(Content revision data)
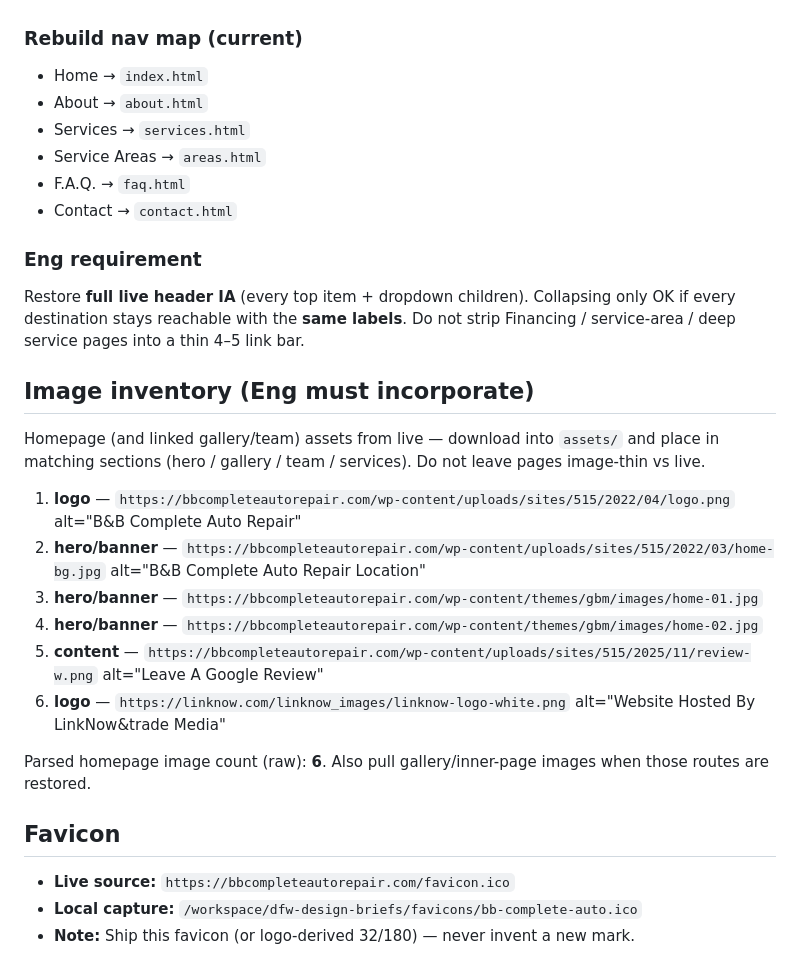
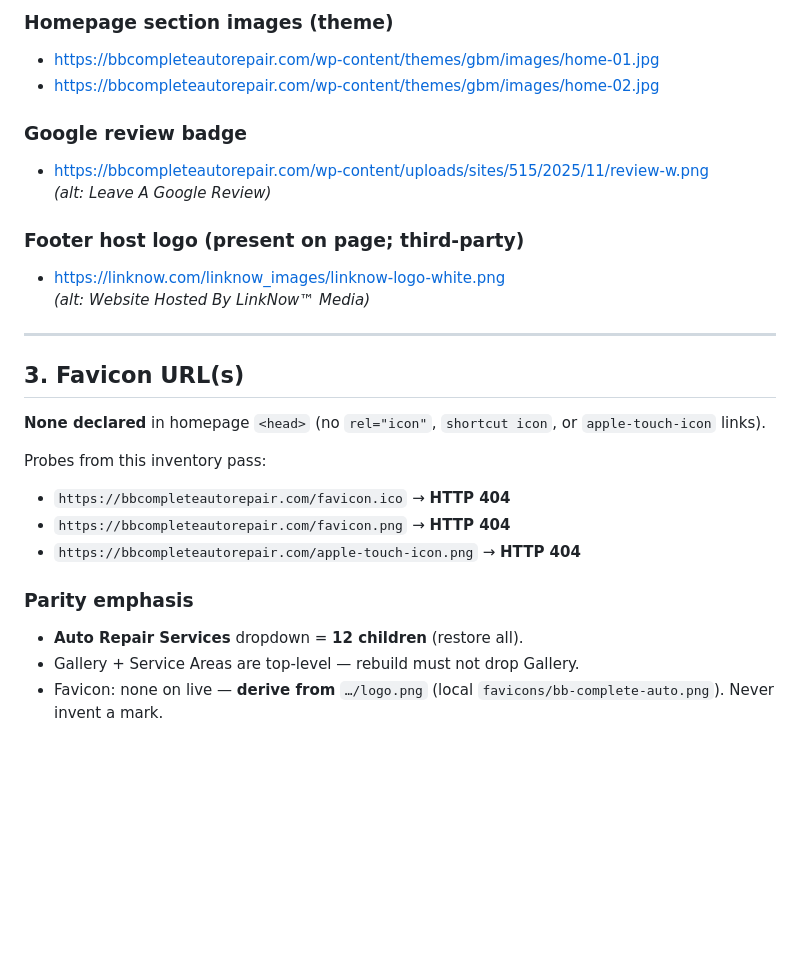
Before and after one commit to KNECOSWD/dfw-concept-sites, a Markdown page: design-briefs/bb-complete-auto/BRIEF.md, the part around one of its changes. Drawn GitHub-style; blank space fills up the shorter version.

```diff
--- a/design-briefs/bb-complete-auto/BRIEF.md
+++ b/design-briefs/bb-complete-auto/BRIEF.md
@@ -79,32 +113,29 @@ Current rebuild `theme.css` uses `#c1121f` — close; **prefer `#ee0101`** to ma
+### Homepage section images (theme)
+- https://bbcompleteautorepair.com/wp-content/themes/gbm/images/home-01.jpg
+- https://bbcompleteautorepair.com/wp-content/themes/gbm/images/home-02.jpg
+
+### Google review badge
+- https://bbcompleteautorepair.com/wp-content/uploads/sites/515/2025/11/review-w.png
+  *(alt: Leave A Google Review)*
+
+### Footer host logo (present on page; third-party)
+- https://linknow.com/linknow_images/linknow-logo-white.png
+  *(alt: Website Hosted By LinkNow™ Media)*
+
+---
+
+## 3. Favicon URL(s)
+
+**None declared** in homepage `<head>` (no `rel="icon"`, `shortcut icon`, or `apple-touch-icon` links).
+
+Probes from this inventory pass:
+- `https://bbcompleteautorepair.com/favicon.ico` → **HTTP 404**
+- `https://bbcompleteautorepair.com/favicon.png` → **HTTP 404**
+- `https://bbcompleteautorepair.com/apple-touch-icon.png` → **HTTP 404**
 
 
 
-### Rebuild nav map (current)
-- Home → `index.html`
-- About → `about.html`
-- Services → `services.html`
-- Service Areas → `areas.html`
-- F.A.Q. → `faq.html`
-- Contact → `contact.html`
-
-### Eng requirement
-Restore **full live header IA** (every top item + dropdown children). Collapsing only OK if every destination stays reachable with the **same labels**. Do not strip Financing / service-area / deep service pages into a thin 4–5 link bar.
-
-## Image inventory (Eng must incorporate)
-
-Homepage (and linked gallery/team) assets from live — download into `assets/` and place in matching sections (hero / gallery / team / services). Do not leave pages image-thin vs live.
-
-1. **logo** — `https://bbcompleteautorepair.com/wp-content/uploads/sites/515/2022/04/logo.png` alt="B&B Complete Auto Repair"
-2. **hero/banner** — `https://bbcompleteautorepair.com/wp-content/uploads/sites/515/2022/03/home-bg.jpg` alt="B&B Complete Auto Repair Location"
-3. **hero/banner** — `https://bbcompleteautorepair.com/wp-content/themes/gbm/images/home-01.jpg`
-4. **hero/banner** — `https://bbcompleteautorepair.com/wp-content/themes/gbm/images/home-02.jpg`
-5. **content** — `https://bbcompleteautorepair.com/wp-content/uploads/sites/515/2025/11/review-w.png` alt="Leave A Google Review"
-6. **logo** — `https://linknow.com/linknow_images/linknow-logo-white.png` alt="Website Hosted By LinkNow&trade Media"
-
-Parsed homepage image count (raw): **6**. Also pull gallery/inner-page images when those routes are restored.
-
-## Favicon
-
-- **Live source:** `https://bbcompleteautorepair.com/favicon.ico`
-- **Local capture:** `/workspace/dfw-design-briefs/favicons/bb-complete-auto.ico`
-- **Note:** Ship this favicon (or logo-derived 32/180) — never invent a new mark.
+### Parity emphasis
+- **Auto Repair Services** dropdown = **12 children** (restore all).
+- Gallery + Service Areas are top-level — rebuild must not drop Gallery.
+- Favicon: none on live — **derive from** `…/logo.png` (local `favicons/bb-complete-auto.png`). Never invent a mark.
```
Also changed, not shown: other parts of design-briefs/bb-complete-auto/BRIEF.md (+56 -22 lines).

Task brief:
When you copy the data, keep every line exact and leave out each picture.

Completed task:
Before and after one commit to KNECOSWD/dfw-concept-sites, a Markdown page: design-briefs/bb-complete-auto/BRIEF.md, the part around one of its changes. Drawn GitHub-style; blank space fills up the shorter version.

```diff
--- a/design-briefs/bb-complete-auto/BRIEF.md
+++ b/design-briefs/bb-complete-auto/BRIEF.md
@@ -79,32 +113,29 @@ Current rebuild `theme.css` uses `#c1121f` — close; **prefer `#ee0101`** to ma
+### Homepage section images (theme)
+- https://bbcompleteautorepair.com/wp-content/themes/gbm/images/home-01.jpg
+- https://bbcompleteautorepair.com/wp-content/themes/gbm/images/home-02.jpg
+
+### Google review badge
+- https://bbcompleteautorepair.com/wp-content/uploads/sites/515/2025/11/review-w.png
+  *(alt: Leave A Google Review)*
+
+### Footer host logo (present on page; third-party)
+- https://linknow.com/linknow_images/linknow-logo-white.png
+  *(alt: Website Hosted By LinkNow™ Media)*
+
+---
+
+## 3. Favicon URL(s)
+
+**None declared** in homepage `<head>` (no `rel="icon"`, `shortcut icon`, or `apple-touch-icon` links).
+
+Probes from this inventory pass:
+- `https://bbcompleteautorepair.com/favicon.ico` → **HTTP 404**
+- `https://bbcompleteautorepair.com/favicon.png` → **HTTP 404**
+- `https://bbcompleteautorepair.com/apple-touch-icon.png` → **HTTP 404**
 
 
 
-### Rebuild nav map (current)
-- Home → `index.html`
-- About → `about.html`
-- Services → `services.html`
-- Service Areas → `areas.html`
-- F.A.Q. → `faq.html`
-- Contact → `contact.html`
-
-### Eng requirement
-Restore **full live header IA** (every top item + dropdown children). Collapsing only OK if every destination stays reachable with the **same labels**. Do not strip Financing / service-area / deep service pages into a thin 4–5 link bar.
-
-## Image inventory (Eng must incorporate)
-
-Homepage (and linked gallery/team) assets from live — download into `assets/` and place in matching sections (hero / gallery / team / services). Do not leave pages image-thin vs live.
-
-1. **logo** — `https://bbcompleteautorepair.com/wp-content/uploads/sites/515/2022/04/logo.png` alt="B&B Complete Auto Repair"
-2. **hero/banner** — `https://bbcompleteautorepair.com/wp-content/uploads/sites/515/2022/03/home-bg.jpg` alt="B&B Complete Auto Repair Location"
-3. **hero/banner** — `https://bbcompleteautorepair.com/wp-content/themes/gbm/images/home-01.jpg`
-4. **hero/banner** — `https://bbcompleteautorepair.com/wp-content/themes/gbm/images/home-02.jpg`
-5. **content** — `https://bbcompleteautorepair.com/wp-content/uploads/sites/515/2025/11/review-w.png` alt="Leave A Google Review"
-6. **logo** — `https://linknow.com/linknow_images/linknow-logo-white.png` alt="Website Hosted By LinkNow&trade Media"
-
-Parsed homepage image count (raw): **6**. Also pull gallery/inner-page images when those routes are restored.
-
-## Favicon
-
-- **Live source:** `https://bbcompleteautorepair.com/favicon.ico`
-- **Local capture:** `/workspace/dfw-design-briefs/favicons/bb-complete-auto.ico`
-- **Note:** Ship this favicon (or logo-derived 32/180) — never invent a new mark.
+### Parity emphasis
+- **Auto Repair Services** dropdown = **12 children** (restore all).
+- Gallery + Service Areas are top-level — rebuild must not drop Gallery.
+- Favicon: none on live — **derive from** `…/logo.png` (local `favicons/bb-complete-auto.png`). Never invent a mark.
```
Also changed, not shown: other parts of design-briefs/bb-complete-auto/BRIEF.md (+56 -22 lines).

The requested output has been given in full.